Records for this task:
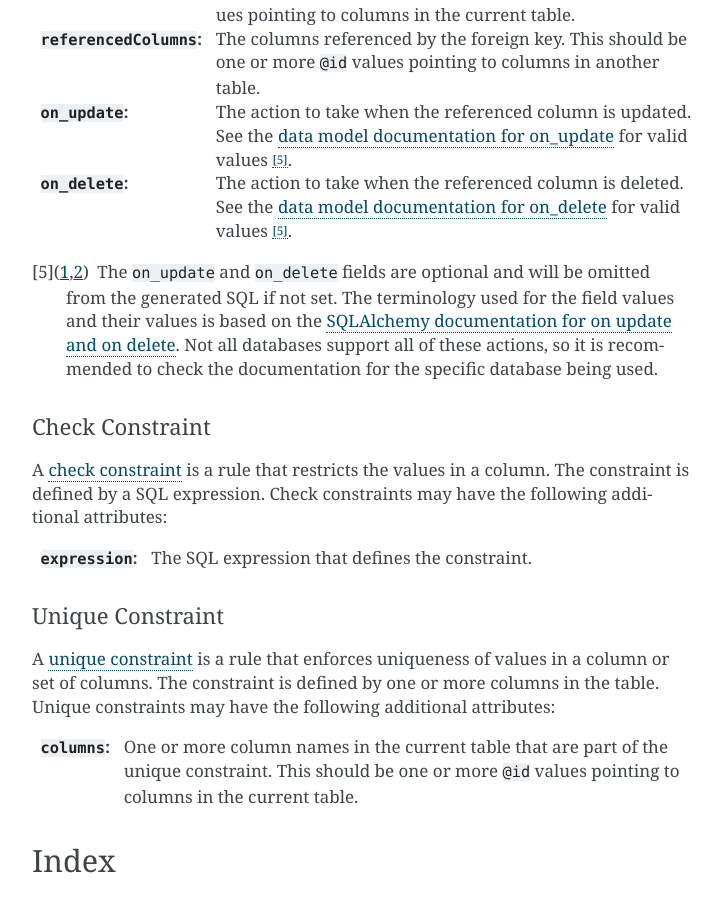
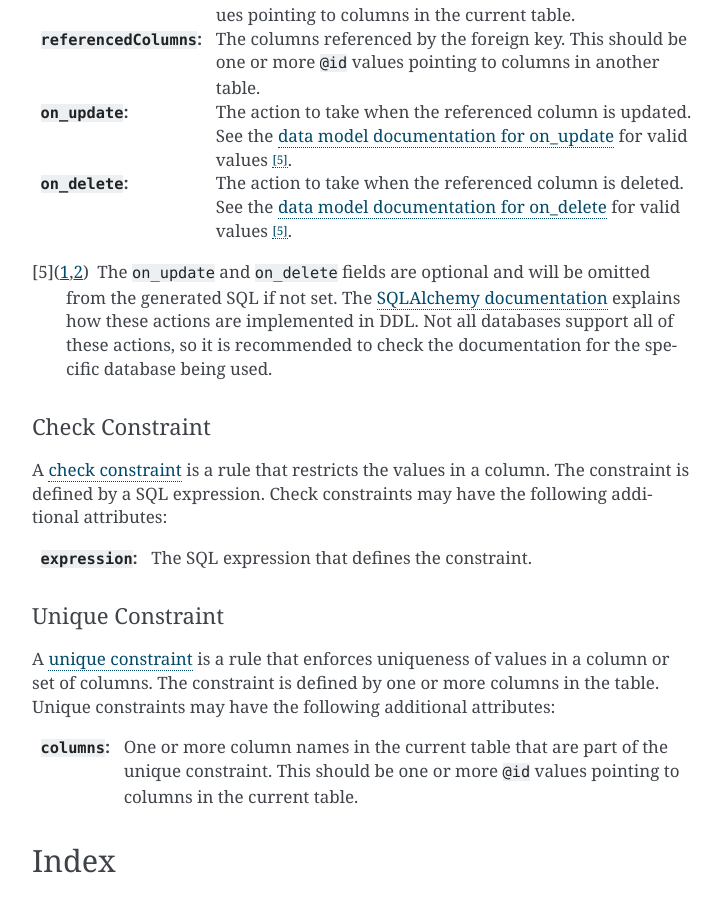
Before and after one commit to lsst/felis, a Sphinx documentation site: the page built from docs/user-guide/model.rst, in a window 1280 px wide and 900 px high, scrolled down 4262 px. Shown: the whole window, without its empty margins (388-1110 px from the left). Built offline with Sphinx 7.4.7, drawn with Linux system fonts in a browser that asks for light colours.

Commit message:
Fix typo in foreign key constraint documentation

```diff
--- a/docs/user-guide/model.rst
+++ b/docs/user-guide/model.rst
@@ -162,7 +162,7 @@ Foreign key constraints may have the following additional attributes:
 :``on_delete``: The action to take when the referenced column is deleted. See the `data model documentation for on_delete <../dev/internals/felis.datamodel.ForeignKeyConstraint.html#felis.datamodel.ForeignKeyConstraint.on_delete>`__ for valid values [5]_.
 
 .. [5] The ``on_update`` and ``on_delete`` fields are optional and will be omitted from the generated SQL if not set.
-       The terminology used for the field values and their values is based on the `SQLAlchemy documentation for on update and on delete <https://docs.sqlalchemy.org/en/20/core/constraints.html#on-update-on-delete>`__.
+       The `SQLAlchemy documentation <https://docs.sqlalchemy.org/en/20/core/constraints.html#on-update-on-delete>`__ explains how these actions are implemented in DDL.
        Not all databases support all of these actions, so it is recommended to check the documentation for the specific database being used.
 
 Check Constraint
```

Task to complete:
Copy out every entry above verbatim. Leave each picture out.

Result of this exercise:
Before and after one commit to lsst/felis, a Sphinx documentation site: the page built from docs/user-guide/model.rst, in a window 1280 px wide and 900 px high, scrolled down 4262 px. Shown: the whole window, without its empty margins (388-1110 px from the left). Built offline with Sphinx 7.4.7, drawn with Linux system fonts in a browser that asks for light colours.

Commit message:
Fix typo in foreign key constraint documentation

```diff
--- a/docs/user-guide/model.rst
+++ b/docs/user-guide/model.rst
@@ -162,7 +162,7 @@ Foreign key constraints may have the following additional attributes:
 :``on_delete``: The action to take when the referenced column is deleted. See the `data model documentation for on_delete <../dev/internals/felis.datamodel.ForeignKeyConstraint.html#felis.datamodel.ForeignKeyConstraint.on_delete>`__ for valid values [5]_.
 
 .. [5] The ``on_update`` and ``on_delete`` fields are optional and will be omitted from the generated SQL if not set.
-       The terminology used for the field values and their values is based on the `SQLAlchemy documentation for on update and on delete <https://docs.sqlalchemy.org/en/20/core/constraints.html#on-update-on-delete>`__.
+       The `SQLAlchemy documentation <https://docs.sqlalchemy.org/en/20/core/constraints.html#on-update-on-delete>`__ explains how these actions are implemented in DDL.
        Not all databases support all of these actions, so it is recommended to check the documentation for the specific database being used.
 
 Check Constraint
```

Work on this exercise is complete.